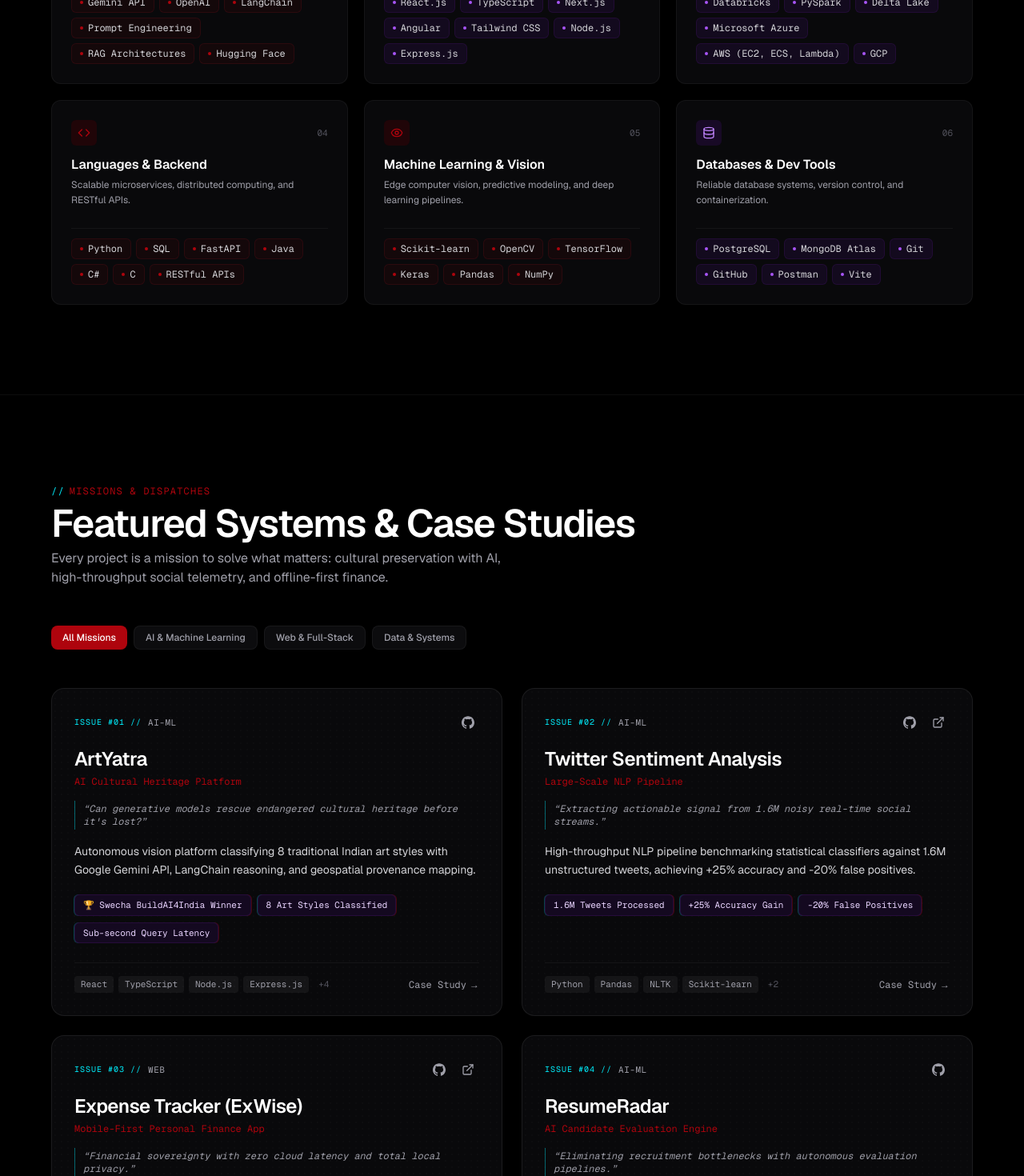
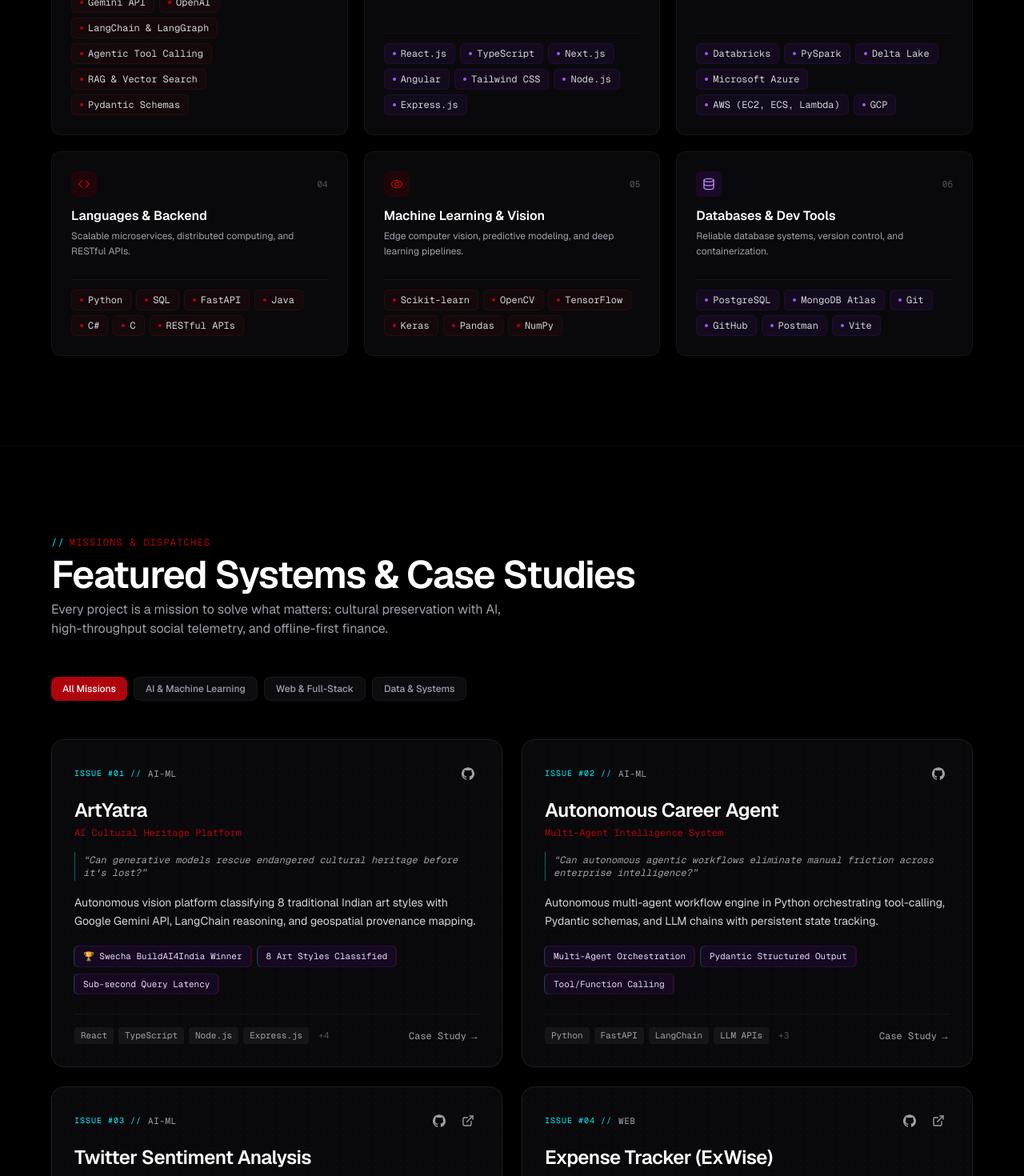
Before and after one commit to NOiD-777/Abhinay-portf, a Next.js app: page / in a window 1280 px wide. Shown: the part 2840-4310 px from the top of the page at 80% size. Built offline with nearby package versions, Linux system fonts and the light colour scheme.

Commit message:
feat: enrich narrative flow with verified metrics, LangChain POCs, and Autonomous Career Intelligence Agent

```diff
--- a/src/data/experience.ts
+++ b/src/data/experience.ts
@@ -28,9 +28,9 @@ export const experiences: Experience[] = [
         mission:
           "Architecting high-throughput data platforms that convert high-volume financial transaction streams into unified Delta Lake intelligence.",
         milestones: [
-          "Engineered Databricks & PySpark batch ETL pipelines cutting processing latency across multi-cloud infrastructure.",
-          "Built resilient ingestion bridges connecting Microsoft Azure and AWS (Lambda, ECS, S3) with zero data loss SLAs.",
-          "Optimized PostgreSQL schema partitioning and query throughput for mission-critical client analytics.",
+          "Optimized query throughput by 30% and guaranteed 99.9% batch ETL reliability for global financial clients using Databricks & PySpark.",
+          "Constructed resilient REST API ingestion services connecting Microsoft Azure and AWS Lambda into Delta Lake with zero data drop.",
+          "Spearheaded GenAI automation POCs using LangChain & Python for tabular schema validation, cutting manual triage turnaround by 40%.",
         ],
       },
       {
@@ -38,10 +38,10 @@ export const experiences: Experience[] = [
         type: "Internship",
         period: "Feb 2026 – Apr 2026",
         mission:
-          "Completed an intensive five-track engineering crucible across Full-Stack, AI & ML, Power BI, and Platform Engineering.",
+          "Completed an intensive five-track software rotation across Data Science & AI, Full-Stack Web Development, and Cloud Platform Engineering.",
         milestones: [
-          "Developed core proof-of-concept services that accelerated team deployment cadence.",
-          "Implemented automated data quality validation scripts for enterprise reporting layers.",
+          "Engineered and shipped production-ready API endpoints and React/TypeScript UI modules for internal analytics tools.",
+          "Automated tabular data quality validation checks across enterprise reporting layers.",
         ],
       },
     ],
@@ -59,8 +59,8 @@ export const experiences: Experience[] = [
         mission:
           "Engineered reactive client telemetry interfaces where real-time accuracy dictates operational decisions.",
         milestones: [
-          "Delivered component-driven Angular & TypeScript dashboards with seamless WebSocket state synchronization.",
-          "Built modular charting components visualizing multi-parameter system health with sub-50ms render loops.",
+          "Developed responsive, component-driven web applications using modern Angular, TypeScript, HTML5, and CSS3.",
+          "Integrated RESTful APIs for real-time telemetry, data visualization, and seamless client-server state synchronization.",
         ],
       },
     ],
@@ -78,8 +78,8 @@ export const experiences: Experience[] = [
         mission:
           "Optimized computer vision models to execute real-time biometric verification directly on low-resource edge hardware.",
         milestones: [
-          "Achieved ~92% face recognition accuracy on constrained edge processors using FastAPI and OpenCV.",
-          "Slashed CPU consumption by 35% via custom frame-skipping algorithms and memory-mapped inference pipelines.",
+          "Engineered and deployed asynchronous Python backend microservices with FastAPI and OpenCV, achieving ~92% detection accuracy on edge chips.",
+          "Reduced CPU utilization by 35% and cut inference latency via asynchronous request batching and custom skip-frame processing.",
         ],
       },
     ],
--- a/src/data/projects.ts
+++ b/src/data/projects.ts
@@ -41,6 +41,22 @@ export const projects: Project[] = [
     metrics: ["🏆 Swecha BuildAI4India Winner", "8 Art Styles Classified", "Sub-second Query Latency"],
   },
   {
+    slug: "autonomous-career-agent",
+    title: "Autonomous Career Agent",
+    subtitle: "Multi-Agent Intelligence System",
+    storyDirective: "Can autonomous agentic workflows eliminate manual friction across enterprise intelligence?",
+    description:
+      "Autonomous multi-agent workflow engine in Python orchestrating tool-calling, Pydantic schemas, and LLM chains with persistent state tracking.",
+    longDescription:
+      "Architected an autonomous multi-agent workflow engine in Python using FastAPI and LangChain. Discovers, parses, and evaluates enterprise opportunities against multi-variable constraints (compensation, experience, domain MX verification). Integrates LLM-driven prompt chains with Google Workspace APIs and python-docx to dynamically generate calibrated deliverables and execute verified email dispatches with Docker containerization.",
+    image: "/projects/resumeradar.png",
+    tech: ["Python", "FastAPI", "LangChain", "LLM APIs", "Multi-Tool Calling", "Docker", "Pydantic"],
+    category: "ai-ml",
+    githubUrl: "https://github.com/NOiD-777/ResumeRadar",
+    featured: true,
+    metrics: ["Multi-Agent Orchestration", "Pydantic Structured Output", "Tool/Function Calling"],
+  },
+  {
     slug: "twitter-sentiment-analysis",
     title: "Twitter Sentiment Analysis",
     subtitle: "Large-Scale NLP Pipeline",
@@ -73,22 +89,6 @@ export const projects: Project[] = [
     githubUrl: "https://github.com/NOiD-777/Expense-tracker-angular",
     featured: true,
     metrics: ["📱 Mobile-First UI", "100% Offline Capability", "Live on Vercel"],
-  },
-  {
-    slug: "resumeradar",
-    title: "ResumeRadar",
-    subtitle: "AI Candidate Evaluation Engine",
-    storyDirective: "Eliminating recruitment bottlenecks with autonomous evaluation pipelines.",
-    description:
-      "Recruiter intelligence engine orchestrating Gemini 2.5 Flash API, automated n8n webhooks, and deep PDF extraction into MongoDB Atlas.",
-    longDescription:
-      "Developed to streamline tech recruiting, ResumeRadar parses complex resume PDFs, scores skills against job descriptions with Gemini 2.5 Flash, and orchestrates candidate evaluation pipelines through n8n automation webhooks and MongoDB Atlas storage.",
-    image: "/projects/resumeradar.png",
-    tech: ["React", "TypeScript", "Node.js", "Gemini API", "MongoDB Atlas", "n8n"],
-    category: "ai-ml",
-    githubUrl: "https://github.com/NOiD-777/ResumeRadar",
-    featured: false,
-    metrics: ["Automated n8n Workflows", "Gemini 2.5 Flash Scoring", "PDF Extraction"],
   },
   {
     slug: "legalmind-ai",
--- a/src/data/skills.ts
+++ b/src/data/skills.ts
@@ -14,15 +14,15 @@ export interface SkillCategory {
 export const skillCategories: SkillCategory[] = [
   {
     title: "Generative AI & LLMs",
-    description: "Multi-agent systems, prompt engineering, RAG, and production LLM orchestration.",
+    description: "Autonomous agent workflows, prompt engineering, RAG, and production LLM orchestration.",
     iconName: "Brain",
     skills: [
       { name: "Gemini API", icon: "SiGoogle" },
       { name: "OpenAI", icon: "SiOpenai" },
-      { name: "LangChain", icon: "SiLangchain" },
-      { name: "Prompt Engineering", icon: "SiOpenai" },
-      { name: "RAG Architectures", icon: "SiOpenai" },
-      { name: "Hugging Face", icon: "SiHuggingface" },
+      { name: "LangChain & LangGraph", icon: "SiLangchain" },
+      { name: "Agentic Tool Calling", icon: "SiOpenai" },
+      { name: "RAG & Vector Search", icon: "SiOpenai" },
+      { name: "Pydantic Schemas", icon: "SiPython" },
     ],
   },
   {
```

_ _ _ _

**Task goal**. Go through the listing above and write it out again exactly, dropping the pictures.

**Result below**.
Before and after one commit to NOiD-777/Abhinay-portf, a Next.js app: page / in a window 1280 px wide. Shown: the part 2840-4310 px from the top of the page at 80% size. Built offline with nearby package versions, Linux system fonts and the light colour scheme.

Commit message:
feat: enrich narrative flow with verified metrics, LangChain POCs, and Autonomous Career Intelligence Agent

```diff
--- a/src/data/experience.ts
+++ b/src/data/experience.ts
@@ -28,9 +28,9 @@ export const experiences: Experience[] = [
         mission:
           "Architecting high-throughput data platforms that convert high-volume financial transaction streams into unified Delta Lake intelligence.",
         milestones: [
-          "Engineered Databricks & PySpark batch ETL pipelines cutting processing latency across multi-cloud infrastructure.",
-          "Built resilient ingestion bridges connecting Microsoft Azure and AWS (Lambda, ECS, S3) with zero data loss SLAs.",
-          "Optimized PostgreSQL schema partitioning and query throughput for mission-critical client analytics.",
+          "Optimized query throughput by 30% and guaranteed 99.9% batch ETL reliability for global financial clients using Databricks & PySpark.",
+          "Constructed resilient REST API ingestion services connecting Microsoft Azure and AWS Lambda into Delta Lake with zero data drop.",
+          "Spearheaded GenAI automation POCs using LangChain & Python for tabular schema validation, cutting manual triage turnaround by 40%.",
         ],
       },
       {
@@ -38,10 +38,10 @@ export const experiences: Experience[] = [
         type: "Internship",
         period: "Feb 2026 – Apr 2026",
         mission:
-          "Completed an intensive five-track engineering crucible across Full-Stack, AI & ML, Power BI, and Platform Engineering.",
+          "Completed an intensive five-track software rotation across Data Science & AI, Full-Stack Web Development, and Cloud Platform Engineering.",
         milestones: [
-          "Developed core proof-of-concept services that accelerated team deployment cadence.",
-          "Implemented automated data quality validation scripts for enterprise reporting layers.",
+          "Engineered and shipped production-ready API endpoints and React/TypeScript UI modules for internal analytics tools.",
+          "Automated tabular data quality validation checks across enterprise reporting layers.",
         ],
       },
     ],
@@ -59,8 +59,8 @@ export const experiences: Experience[] = [
         mission:
           "Engineered reactive client telemetry interfaces where real-time accuracy dictates operational decisions.",
         milestones: [
-          "Delivered component-driven Angular & TypeScript dashboards with seamless WebSocket state synchronization.",
-          "Built modular charting components visualizing multi-parameter system health with sub-50ms render loops.",
+          "Developed responsive, component-driven web applications using modern Angular, TypeScript, HTML5, and CSS3.",
+          "Integrated RESTful APIs for real-time telemetry, data visualization, and seamless client-server state synchronization.",
         ],
       },
     ],
@@ -78,8 +78,8 @@ export const experiences: Experience[] = [
         mission:
           "Optimized computer vision models to execute real-time biometric verification directly on low-resource edge hardware.",
         milestones: [
-          "Achieved ~92% face recognition accuracy on constrained edge processors using FastAPI and OpenCV.",
-          "Slashed CPU consumption by 35% via custom frame-skipping algorithms and memory-mapped inference pipelines.",
+          "Engineered and deployed asynchronous Python backend microservices with FastAPI and OpenCV, achieving ~92% detection accuracy on edge chips.",
+          "Reduced CPU utilization by 35% and cut inference latency via asynchronous request batching and custom skip-frame processing.",
         ],
       },
     ],
--- a/src/data/projects.ts
+++ b/src/data/projects.ts
@@ -41,6 +41,22 @@ export const projects: Project[] = [
     metrics: ["🏆 Swecha BuildAI4India Winner", "8 Art Styles Classified", "Sub-second Query Latency"],
   },
   {
+    slug: "autonomous-career-agent",
+    title: "Autonomous Career Agent",
+    subtitle: "Multi-Agent Intelligence System",
+    storyDirective: "Can autonomous agentic workflows eliminate manual friction across enterprise intelligence?",
+    description:
+      "Autonomous multi-agent workflow engine in Python orchestrating tool-calling, Pydantic schemas, and LLM chains with persistent state tracking.",
+    longDescription:
+      "Architected an autonomous multi-agent workflow engine in Python using FastAPI and LangChain. Discovers, parses, and evaluates enterprise opportunities against multi-variable constraints (compensation, experience, domain MX verification). Integrates LLM-driven prompt chains with Google Workspace APIs and python-docx to dynamically generate calibrated deliverables and execute verified email dispatches with Docker containerization.",
+    image: "/projects/resumeradar.png",
+    tech: ["Python", "FastAPI", "LangChain", "LLM APIs", "Multi-Tool Calling", "Docker", "Pydantic"],
+    category: "ai-ml",
+    githubUrl: "https://github.com/NOiD-777/ResumeRadar",
+    featured: true,
+    metrics: ["Multi-Agent Orchestration", "Pydantic Structured Output", "Tool/Function Calling"],
+  },
+  {
     slug: "twitter-sentiment-analysis",
     title: "Twitter Sentiment Analysis",
     subtitle: "Large-Scale NLP Pipeline",
@@ -73,22 +89,6 @@ export const projects: Project[] = [
     githubUrl: "https://github.com/NOiD-777/Expense-tracker-angular",
     featured: true,
     metrics: ["📱 Mobile-First UI", "100% Offline Capability", "Live on Vercel"],
-  },
-  {
-    slug: "resumeradar",
-    title: "ResumeRadar",
-    subtitle: "AI Candidate Evaluation Engine",
-    storyDirective: "Eliminating recruitment bottlenecks with autonomous evaluation pipelines.",
-    description:
-      "Recruiter intelligence engine orchestrating Gemini 2.5 Flash API, automated n8n webhooks, and deep PDF extraction into MongoDB Atlas.",
-    longDescription:
-      "Developed to streamline tech recruiting, ResumeRadar parses complex resume PDFs, scores skills against job descriptions with Gemini 2.5 Flash, and orchestrates candidate evaluation pipelines through n8n automation webhooks and MongoDB Atlas storage.",
-    image: "/projects/resumeradar.png",
-    tech: ["React", "TypeScript", "Node.js", "Gemini API", "MongoDB Atlas", "n8n"],
-    category: "ai-ml",
-    githubUrl: "https://github.com/NOiD-777/ResumeRadar",
-    featured: false,
-    metrics: ["Automated n8n Workflows", "Gemini 2.5 Flash Scoring", "PDF Extraction"],
   },
   {
     slug: "legalmind-ai",
--- a/src/data/skills.ts
+++ b/src/data/skills.ts
@@ -14,15 +14,15 @@ export interface SkillCategory {
 export const skillCategories: SkillCategory[] = [
   {
     title: "Generative AI & LLMs",
-    description: "Multi-agent systems, prompt engineering, RAG, and production LLM orchestration.",
+    description: "Autonomous agent workflows, prompt engineering, RAG, and production LLM orchestration.",
     iconName: "Brain",
     skills: [
       { name: "Gemini API", icon: "SiGoogle" },
       { name: "OpenAI", icon: "SiOpenai" },
-      { name: "LangChain", icon: "SiLangchain" },
-      { name: "Prompt Engineering", icon: "SiOpenai" },
-      { name: "RAG Architectures", icon: "SiOpenai" },
-      { name: "Hugging Face", icon: "SiHuggingface" },
+      { name: "LangChain & LangGraph", icon: "SiLangchain" },
+      { name: "Agentic Tool Calling", icon: "SiOpenai" },
+      { name: "RAG & Vector Search", icon: "SiOpenai" },
+      { name: "Pydantic Schemas", icon: "SiPython" },
     ],
   },
   {
```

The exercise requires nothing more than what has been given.